Monday 26 July 2021

Both Little Owls were calling north of their nest tree, but it took some time to get a glimpse of one in an oak tree.

I thought I heard a Sparrow chirping in the bushes near the bridge, which would have been an event considering how rare they are in central London, but it turned out to be a female Chaffinch.

There was also a Blackbird lurking in the shadows.

The young Carrion Crows at the Italian Garden are at a halfway stage, with their dull juvenile feathers being replaced by glossy adult ones and their blue eyes turning brown.

One is still having a difficult time shelling a peanut, but the other has cracked it.

A Robin was singing again behind the Lido after their midsummer silence, though I didn't get a picture. This is Mark Williams's favourite Robin in St James's Park.

Two Grey Heron chicks are now more or less visible in the latest nest on the Serpentine island. They have been making quite a racket for some time.

A Cormorant jumped on to a post on the Long Water to dry its wings.
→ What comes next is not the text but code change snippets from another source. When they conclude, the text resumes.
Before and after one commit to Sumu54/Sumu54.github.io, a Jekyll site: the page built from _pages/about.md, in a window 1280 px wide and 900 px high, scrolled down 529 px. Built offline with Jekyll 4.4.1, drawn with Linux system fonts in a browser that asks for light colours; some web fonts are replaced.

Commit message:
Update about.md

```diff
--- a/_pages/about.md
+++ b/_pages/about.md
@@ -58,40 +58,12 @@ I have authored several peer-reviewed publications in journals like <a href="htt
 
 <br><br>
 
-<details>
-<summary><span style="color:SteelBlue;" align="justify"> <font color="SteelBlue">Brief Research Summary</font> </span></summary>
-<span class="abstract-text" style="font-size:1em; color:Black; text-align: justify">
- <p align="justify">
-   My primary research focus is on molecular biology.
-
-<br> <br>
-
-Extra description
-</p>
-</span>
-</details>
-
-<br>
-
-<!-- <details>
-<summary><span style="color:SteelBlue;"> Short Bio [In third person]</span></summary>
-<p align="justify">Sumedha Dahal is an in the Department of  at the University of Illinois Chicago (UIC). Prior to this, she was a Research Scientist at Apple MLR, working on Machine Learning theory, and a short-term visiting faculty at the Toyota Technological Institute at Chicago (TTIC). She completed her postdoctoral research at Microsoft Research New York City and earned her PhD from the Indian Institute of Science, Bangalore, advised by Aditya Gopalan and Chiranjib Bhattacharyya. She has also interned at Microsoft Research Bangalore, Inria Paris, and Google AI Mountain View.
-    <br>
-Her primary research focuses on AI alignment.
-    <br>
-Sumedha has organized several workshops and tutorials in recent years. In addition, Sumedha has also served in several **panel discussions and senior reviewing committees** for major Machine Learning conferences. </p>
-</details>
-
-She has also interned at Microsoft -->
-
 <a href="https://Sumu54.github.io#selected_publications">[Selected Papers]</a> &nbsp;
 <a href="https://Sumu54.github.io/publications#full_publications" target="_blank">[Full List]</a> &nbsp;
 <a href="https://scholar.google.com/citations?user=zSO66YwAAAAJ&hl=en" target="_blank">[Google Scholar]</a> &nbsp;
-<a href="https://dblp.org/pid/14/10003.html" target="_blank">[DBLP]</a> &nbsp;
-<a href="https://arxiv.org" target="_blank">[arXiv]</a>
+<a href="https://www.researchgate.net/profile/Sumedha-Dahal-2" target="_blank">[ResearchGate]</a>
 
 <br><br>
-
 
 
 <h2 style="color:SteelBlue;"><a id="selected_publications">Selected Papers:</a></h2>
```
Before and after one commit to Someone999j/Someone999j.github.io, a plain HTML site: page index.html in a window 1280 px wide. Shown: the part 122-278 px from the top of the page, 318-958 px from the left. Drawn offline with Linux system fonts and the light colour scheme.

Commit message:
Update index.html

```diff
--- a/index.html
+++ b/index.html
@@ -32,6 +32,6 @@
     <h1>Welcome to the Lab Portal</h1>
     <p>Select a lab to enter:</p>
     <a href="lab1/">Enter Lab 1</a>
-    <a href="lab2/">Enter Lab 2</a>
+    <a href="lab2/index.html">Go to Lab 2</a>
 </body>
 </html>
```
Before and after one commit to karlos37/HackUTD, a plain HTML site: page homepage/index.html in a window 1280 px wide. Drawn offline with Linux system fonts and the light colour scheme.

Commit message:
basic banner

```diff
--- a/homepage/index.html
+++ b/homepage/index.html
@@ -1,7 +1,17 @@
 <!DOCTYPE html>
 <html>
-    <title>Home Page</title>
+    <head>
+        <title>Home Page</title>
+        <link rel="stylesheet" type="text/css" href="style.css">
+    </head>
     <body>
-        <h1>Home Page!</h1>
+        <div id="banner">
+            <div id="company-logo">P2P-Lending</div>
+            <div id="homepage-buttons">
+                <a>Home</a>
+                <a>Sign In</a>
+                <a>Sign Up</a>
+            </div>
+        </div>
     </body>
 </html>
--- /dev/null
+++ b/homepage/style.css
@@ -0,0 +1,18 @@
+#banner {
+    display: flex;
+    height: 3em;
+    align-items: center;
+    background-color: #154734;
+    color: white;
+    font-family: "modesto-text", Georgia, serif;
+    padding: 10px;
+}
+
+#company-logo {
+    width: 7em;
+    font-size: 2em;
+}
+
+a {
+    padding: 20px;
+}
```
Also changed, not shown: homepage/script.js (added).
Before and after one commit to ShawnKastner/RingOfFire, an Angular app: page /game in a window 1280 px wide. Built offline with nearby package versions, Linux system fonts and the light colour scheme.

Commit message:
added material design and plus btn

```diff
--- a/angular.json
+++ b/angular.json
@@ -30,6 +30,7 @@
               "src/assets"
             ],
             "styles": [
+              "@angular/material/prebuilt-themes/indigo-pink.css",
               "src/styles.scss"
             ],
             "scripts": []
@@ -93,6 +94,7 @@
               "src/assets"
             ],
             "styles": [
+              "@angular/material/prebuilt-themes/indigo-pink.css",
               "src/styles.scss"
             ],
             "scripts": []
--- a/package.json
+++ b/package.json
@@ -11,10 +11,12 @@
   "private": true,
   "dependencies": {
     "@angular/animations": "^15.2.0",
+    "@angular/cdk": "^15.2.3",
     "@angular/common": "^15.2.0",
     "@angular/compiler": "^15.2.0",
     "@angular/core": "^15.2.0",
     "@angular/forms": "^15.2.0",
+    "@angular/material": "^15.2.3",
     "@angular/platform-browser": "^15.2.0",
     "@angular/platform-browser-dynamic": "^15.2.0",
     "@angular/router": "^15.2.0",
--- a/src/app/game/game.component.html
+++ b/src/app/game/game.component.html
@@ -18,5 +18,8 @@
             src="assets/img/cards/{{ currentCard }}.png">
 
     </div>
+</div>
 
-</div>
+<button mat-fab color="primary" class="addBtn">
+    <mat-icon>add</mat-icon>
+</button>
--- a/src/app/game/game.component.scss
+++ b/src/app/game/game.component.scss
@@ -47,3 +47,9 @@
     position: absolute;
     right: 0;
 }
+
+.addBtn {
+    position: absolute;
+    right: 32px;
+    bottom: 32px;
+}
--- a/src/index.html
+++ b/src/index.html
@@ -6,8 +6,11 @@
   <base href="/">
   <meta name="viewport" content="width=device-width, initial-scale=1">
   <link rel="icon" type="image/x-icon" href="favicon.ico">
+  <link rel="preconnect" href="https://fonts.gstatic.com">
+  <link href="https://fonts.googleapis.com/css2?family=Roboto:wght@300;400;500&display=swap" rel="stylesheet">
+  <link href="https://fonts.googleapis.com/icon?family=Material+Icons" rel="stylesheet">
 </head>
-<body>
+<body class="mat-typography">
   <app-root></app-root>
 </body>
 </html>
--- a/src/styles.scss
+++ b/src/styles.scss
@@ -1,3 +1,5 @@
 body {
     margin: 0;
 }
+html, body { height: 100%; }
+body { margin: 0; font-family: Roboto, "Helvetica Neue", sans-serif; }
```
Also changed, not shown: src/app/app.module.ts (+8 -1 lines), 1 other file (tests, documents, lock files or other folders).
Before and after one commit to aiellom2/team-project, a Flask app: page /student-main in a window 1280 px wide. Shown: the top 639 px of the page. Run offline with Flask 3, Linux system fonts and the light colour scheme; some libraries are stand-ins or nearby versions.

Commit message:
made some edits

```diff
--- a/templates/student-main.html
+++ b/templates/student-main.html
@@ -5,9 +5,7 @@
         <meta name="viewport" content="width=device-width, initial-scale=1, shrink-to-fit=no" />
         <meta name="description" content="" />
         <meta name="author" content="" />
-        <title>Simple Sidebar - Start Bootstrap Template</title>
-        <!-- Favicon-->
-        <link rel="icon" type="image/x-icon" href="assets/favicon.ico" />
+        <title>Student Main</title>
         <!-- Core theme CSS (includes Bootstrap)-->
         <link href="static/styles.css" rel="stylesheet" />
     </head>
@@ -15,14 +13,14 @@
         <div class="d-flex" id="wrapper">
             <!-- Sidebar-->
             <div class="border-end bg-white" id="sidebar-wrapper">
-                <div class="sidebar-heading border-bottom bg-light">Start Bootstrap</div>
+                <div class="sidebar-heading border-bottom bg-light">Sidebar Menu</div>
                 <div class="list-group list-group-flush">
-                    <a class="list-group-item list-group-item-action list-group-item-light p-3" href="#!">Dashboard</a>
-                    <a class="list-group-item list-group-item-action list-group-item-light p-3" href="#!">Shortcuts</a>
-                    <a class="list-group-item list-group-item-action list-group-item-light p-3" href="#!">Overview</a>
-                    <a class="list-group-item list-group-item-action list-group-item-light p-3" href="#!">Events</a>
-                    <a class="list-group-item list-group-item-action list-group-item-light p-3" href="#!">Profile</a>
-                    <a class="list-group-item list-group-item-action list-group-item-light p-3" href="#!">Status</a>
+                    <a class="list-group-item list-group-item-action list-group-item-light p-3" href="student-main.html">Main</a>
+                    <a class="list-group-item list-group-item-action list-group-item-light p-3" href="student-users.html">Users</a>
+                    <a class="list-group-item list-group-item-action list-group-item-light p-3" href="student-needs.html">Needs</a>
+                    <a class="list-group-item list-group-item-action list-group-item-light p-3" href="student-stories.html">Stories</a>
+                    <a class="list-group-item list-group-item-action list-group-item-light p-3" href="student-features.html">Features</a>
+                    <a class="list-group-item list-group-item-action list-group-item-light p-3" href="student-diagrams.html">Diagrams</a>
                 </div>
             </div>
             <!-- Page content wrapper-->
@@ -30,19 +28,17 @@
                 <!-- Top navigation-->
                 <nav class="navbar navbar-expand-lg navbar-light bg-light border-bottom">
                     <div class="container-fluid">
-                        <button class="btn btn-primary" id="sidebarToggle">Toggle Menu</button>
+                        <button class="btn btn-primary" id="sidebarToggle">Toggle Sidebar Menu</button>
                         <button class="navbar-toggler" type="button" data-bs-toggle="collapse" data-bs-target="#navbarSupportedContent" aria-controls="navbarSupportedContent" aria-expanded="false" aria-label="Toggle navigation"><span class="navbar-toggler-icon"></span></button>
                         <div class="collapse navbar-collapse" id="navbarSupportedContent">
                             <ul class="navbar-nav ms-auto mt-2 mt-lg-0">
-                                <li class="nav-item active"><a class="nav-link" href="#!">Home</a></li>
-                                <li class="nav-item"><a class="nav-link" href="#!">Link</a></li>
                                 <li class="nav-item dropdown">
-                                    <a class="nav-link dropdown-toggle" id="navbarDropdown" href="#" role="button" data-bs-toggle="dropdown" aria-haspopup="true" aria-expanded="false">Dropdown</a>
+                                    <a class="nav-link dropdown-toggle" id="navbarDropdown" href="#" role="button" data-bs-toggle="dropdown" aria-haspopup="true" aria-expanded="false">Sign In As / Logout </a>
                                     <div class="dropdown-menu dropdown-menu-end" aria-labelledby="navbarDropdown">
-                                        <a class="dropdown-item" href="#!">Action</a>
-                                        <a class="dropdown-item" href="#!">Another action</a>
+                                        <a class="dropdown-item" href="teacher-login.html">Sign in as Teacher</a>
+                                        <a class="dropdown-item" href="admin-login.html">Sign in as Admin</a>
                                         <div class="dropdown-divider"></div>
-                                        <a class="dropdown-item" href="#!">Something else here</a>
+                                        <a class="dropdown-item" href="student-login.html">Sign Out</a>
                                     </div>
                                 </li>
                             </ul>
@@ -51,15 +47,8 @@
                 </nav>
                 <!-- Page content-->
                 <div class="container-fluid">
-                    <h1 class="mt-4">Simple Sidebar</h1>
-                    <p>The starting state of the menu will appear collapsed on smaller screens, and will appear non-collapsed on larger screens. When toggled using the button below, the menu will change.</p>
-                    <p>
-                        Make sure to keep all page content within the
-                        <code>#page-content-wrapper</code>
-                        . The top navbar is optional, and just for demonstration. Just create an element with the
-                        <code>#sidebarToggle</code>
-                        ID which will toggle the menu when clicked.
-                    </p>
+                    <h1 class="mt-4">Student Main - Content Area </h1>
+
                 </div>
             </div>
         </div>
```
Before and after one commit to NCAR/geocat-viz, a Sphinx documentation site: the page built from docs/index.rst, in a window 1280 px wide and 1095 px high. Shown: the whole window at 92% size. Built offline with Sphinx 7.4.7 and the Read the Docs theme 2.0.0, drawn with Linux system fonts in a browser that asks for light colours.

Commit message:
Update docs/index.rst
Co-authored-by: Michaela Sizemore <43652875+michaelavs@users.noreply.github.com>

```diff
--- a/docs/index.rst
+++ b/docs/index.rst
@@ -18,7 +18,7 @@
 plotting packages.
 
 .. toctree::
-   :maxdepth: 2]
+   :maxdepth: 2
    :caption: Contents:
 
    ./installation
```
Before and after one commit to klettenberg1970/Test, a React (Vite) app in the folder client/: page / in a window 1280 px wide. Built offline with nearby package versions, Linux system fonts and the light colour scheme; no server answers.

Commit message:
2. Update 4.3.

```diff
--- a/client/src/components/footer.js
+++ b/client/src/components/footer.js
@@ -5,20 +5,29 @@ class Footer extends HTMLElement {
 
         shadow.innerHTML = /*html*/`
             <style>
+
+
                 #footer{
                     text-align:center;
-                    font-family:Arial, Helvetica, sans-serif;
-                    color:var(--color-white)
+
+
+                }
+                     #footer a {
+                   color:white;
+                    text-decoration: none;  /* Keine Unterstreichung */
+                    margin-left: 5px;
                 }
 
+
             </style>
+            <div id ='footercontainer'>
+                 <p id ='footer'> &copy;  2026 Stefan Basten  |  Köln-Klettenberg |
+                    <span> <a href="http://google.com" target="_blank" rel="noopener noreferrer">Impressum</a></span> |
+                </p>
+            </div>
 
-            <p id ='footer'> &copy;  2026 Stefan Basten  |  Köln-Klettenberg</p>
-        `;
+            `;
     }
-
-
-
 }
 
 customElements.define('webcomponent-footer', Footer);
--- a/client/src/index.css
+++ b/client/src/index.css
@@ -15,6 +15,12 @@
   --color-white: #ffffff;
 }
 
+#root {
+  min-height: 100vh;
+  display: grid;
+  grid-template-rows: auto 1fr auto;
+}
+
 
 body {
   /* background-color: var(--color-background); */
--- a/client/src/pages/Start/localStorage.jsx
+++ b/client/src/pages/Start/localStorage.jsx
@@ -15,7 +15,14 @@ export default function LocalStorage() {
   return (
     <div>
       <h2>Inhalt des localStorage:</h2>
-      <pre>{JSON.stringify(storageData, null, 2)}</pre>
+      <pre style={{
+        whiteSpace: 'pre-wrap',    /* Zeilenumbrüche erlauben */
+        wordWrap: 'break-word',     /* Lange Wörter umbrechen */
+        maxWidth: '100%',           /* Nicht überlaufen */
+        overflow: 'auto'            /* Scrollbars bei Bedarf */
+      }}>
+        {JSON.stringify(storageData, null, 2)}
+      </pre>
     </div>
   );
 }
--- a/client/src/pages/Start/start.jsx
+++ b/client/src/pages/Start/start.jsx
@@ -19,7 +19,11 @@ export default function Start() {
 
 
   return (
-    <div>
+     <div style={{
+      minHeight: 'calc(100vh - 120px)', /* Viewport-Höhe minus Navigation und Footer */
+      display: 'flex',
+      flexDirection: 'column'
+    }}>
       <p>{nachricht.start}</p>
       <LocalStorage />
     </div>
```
There were plenty of unoccupied posts, but it was more fun to scare away a Lesser Black-Backed Gull.

The youngest Great Crested Grebe chick on the Long Water begged loudly, looked under the surface for its parent to appear, and was given a fish.

The Coot nesting in the Italian Garden fountain has just hatched two chicks. Probably there are more to come.

Young Egyptian Geese rushed about flapping in a so far unsuccessful attempt to take to the air. They'll manage soon.

Some of the moulting Mute Swans are now airworthy again, and were trying out their new flight feathers.

A Tapered Drone Fly (Eristalis pertinax) browsed on a ragwort flower.

While I was photographing this Red Admiral butterfly in the reed bed by the Diana fountain ...

... a young Reed Warbler appeared for a moment.


  1. Even their piping begging is adorable to hear. Everything about grebes is utterly lovable.

    I hope we'll get to hear singing Robins again soon. I miss birdsong so much it's not even funny.

    I wonder by what stages the young Crow's eye will turn dark brown: will it be changing colour little by little, with patches of brown side by side the blue, or does the blue turn more and more muddled until it becomes brown?

    1. The large original of the crow picture shows that its eyes are changing evenly, and are now an intermediate grey -- much the same as that of humans' grey eyes.

      I wish I could make larger pictures available, and in particular higher resolution videos, as YouTube smashes the HD videos I shoot. I did try using Vimeo videos for a while and they were much better to look at, but the idiocy of their organisation was such that I had to abandon them. So we are stuck with what's on offer.

  2. Around here House Sparrows are pretty common whereas outside the winter period Chaffinches are like hen's teeth!

    Nice shot of the Red Admiral. I must be pedantic & say the Dronefly is on Ragwort not Ragweed which is a totally different plant. The latter is a North American species which can occur here as an alien-sometimes as a bird seed contaminant (I had one in my garden once) & is a problem in the US as it causes misery to hay fever sufferers.

    1. Sorry, that's the second time I've accidentally typed 'ragweed' for 'ragwort'. I did know, and it was pure carelessness. There is a small but persistent colony of Chaffinches near the bridge, and I usually see and here them in this area -- but occasionally also elsewhere in the park, so they are not rare here.